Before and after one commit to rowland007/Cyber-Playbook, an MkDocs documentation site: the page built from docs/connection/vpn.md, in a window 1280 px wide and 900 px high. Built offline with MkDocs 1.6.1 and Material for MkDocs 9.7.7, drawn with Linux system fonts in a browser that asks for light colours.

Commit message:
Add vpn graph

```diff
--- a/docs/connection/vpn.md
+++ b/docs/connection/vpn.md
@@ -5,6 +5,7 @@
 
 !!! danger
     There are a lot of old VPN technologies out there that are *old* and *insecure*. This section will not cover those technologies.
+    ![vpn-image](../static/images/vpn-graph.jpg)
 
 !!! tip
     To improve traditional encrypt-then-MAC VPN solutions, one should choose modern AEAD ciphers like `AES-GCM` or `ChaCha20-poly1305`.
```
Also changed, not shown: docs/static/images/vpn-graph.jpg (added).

# WHAT YOU ARE ASKED TO DO
Restate the whole listing word for word so that no line differs from the original.

# RESPONSE TO THE EXERCISE
Before and after one commit to rowland007/Cyber-Playbook, an MkDocs documentation site: the page built from docs/connection/vpn.md, in a window 1280 px wide and 900 px high. Built offline with MkDocs 1.6.1 and Material for MkDocs 9.7.7, drawn with Linux system fonts in a browser that asks for light colours.

Commit message:
Add vpn graph

```diff
--- a/docs/connection/vpn.md
+++ b/docs/connection/vpn.md
@@ -5,6 +5,7 @@
 
 !!! danger
     There are a lot of old VPN technologies out there that are *old* and *insecure*. This section will not cover those technologies.
+    ![vpn-image](../static/images/vpn-graph.jpg)
 
 !!! tip
     To improve traditional encrypt-then-MAC VPN solutions, one should choose modern AEAD ciphers like `AES-GCM` or `ChaCha20-poly1305`.
```
Also changed, not shown: docs/static/images/vpn-graph.jpg (added).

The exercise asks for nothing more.